U.S. corn futures stumbled Friday on profit-taking after reaching a 32-month high but finished higher for the week.
Nearby corn for March delivery fell 8 1/2 cents, or 1.2%, to $7.21 1/4 a bushel after reaching a fresh high of $7.35 at the Chicago Board of Trade. Corn for May delivery, the most-active contract, closed down 8 3/4 cents, or 1.2%, at $7.28, up 6 cents on the week.
Traders took money off the table ahead of the weekend but said they remained concerned about supplies, which are projected to come in at a 15-year low at the end of the crop's marketing year on Aug. 31. Corn futures have climbed recently to curb demand and entice farmers to expand plantings this spring to replenish supplies.
Strong demand raises concerns the U.S. Department of Agriculture may make further cuts to its supply forecast in a monthly crop report due next week, said Tim Hannagan, analyst for PFG Best, a brokerage in Chicago. The report, due Thursday, will contain fresh domestic supply and demand estimates and global production forecasts.
"Since each week in February saw a 1 million metric ton plus export number, it leaves fear in the markets," Hannagan said.
Yet, the slow pace of shipments could prevent the government from increasing the export forecast. Foreign countries have inked deals to buy grain but it hasn't all been shipped, leaving open the possibility for cancellations of previous purchases.
"Shipment paces remain a bit of a concern in wheat and corn, but the recent strength in export sales likely means that they won't change their forecasts for either of crops at this time," said Jerry Gidel, analyst for North America Risk Management Service in Chicago.
The USDA will issue another, more-anticipated crop report March 31 that will project how much corn farmers will plant this spring.
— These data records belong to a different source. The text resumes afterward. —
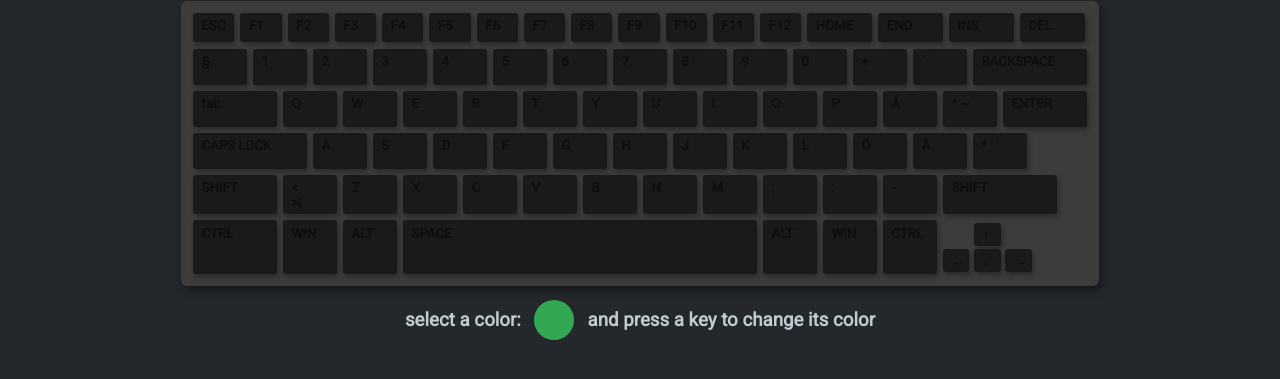
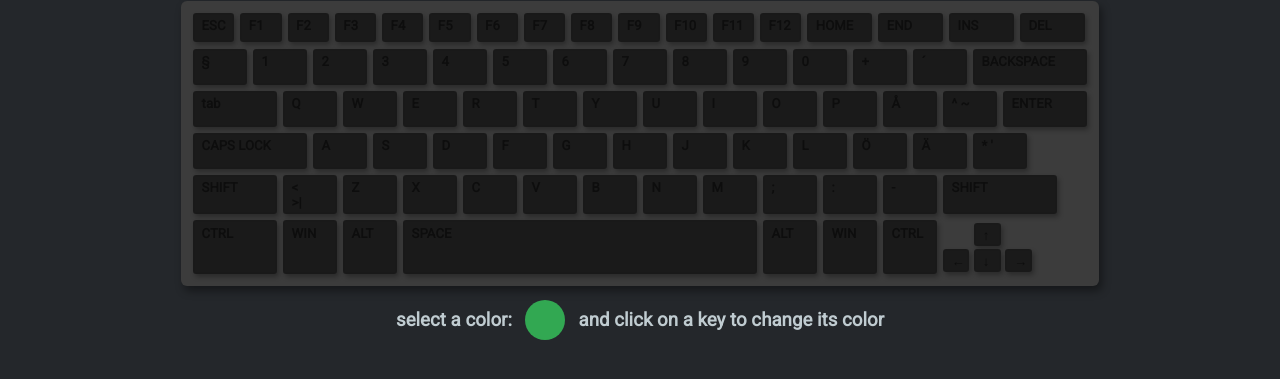
Before and after one commit to kumpmati/color-my-keyboard, a plain HTML site: page public/index.html in a window 1280 px wide. Shown: the part 107-486 px from the top of the page. Drawn offline with Linux system fonts and the light colour scheme; some packages are replaced by stand-ins of ours; no server answers.

```diff
--- a/public/index.html
+++ b/public/index.html
@@ -114,7 +114,7 @@
         <div id="color-picker-div">
             <h3>select a color:</h3>
             <input type="color" id="color-picker">
-            <h3>and press a key to change its color</h3>
+            <h3>and click on a key to change its color</h3>
         </div>
     </div>
     <!-- update the version number as needed -->
```
Also changed, not shown: functions/index.js (deleted, +0 -9 lines), functions/package.json (deleted, +0 -25 lines), README.md (added), functions/.eslintrc.json (deleted), 2 other files.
It will issue estimates for quarterly grain inventories the same day.
In other markets, ethanol futures pulled back with corn, with the May contract dropping 0.8 cent, or 0.3%, to $2.605 per gallon at the CBOT. Oats for May delivery fell 4 cents, or 1%, to $3.90 a bushel.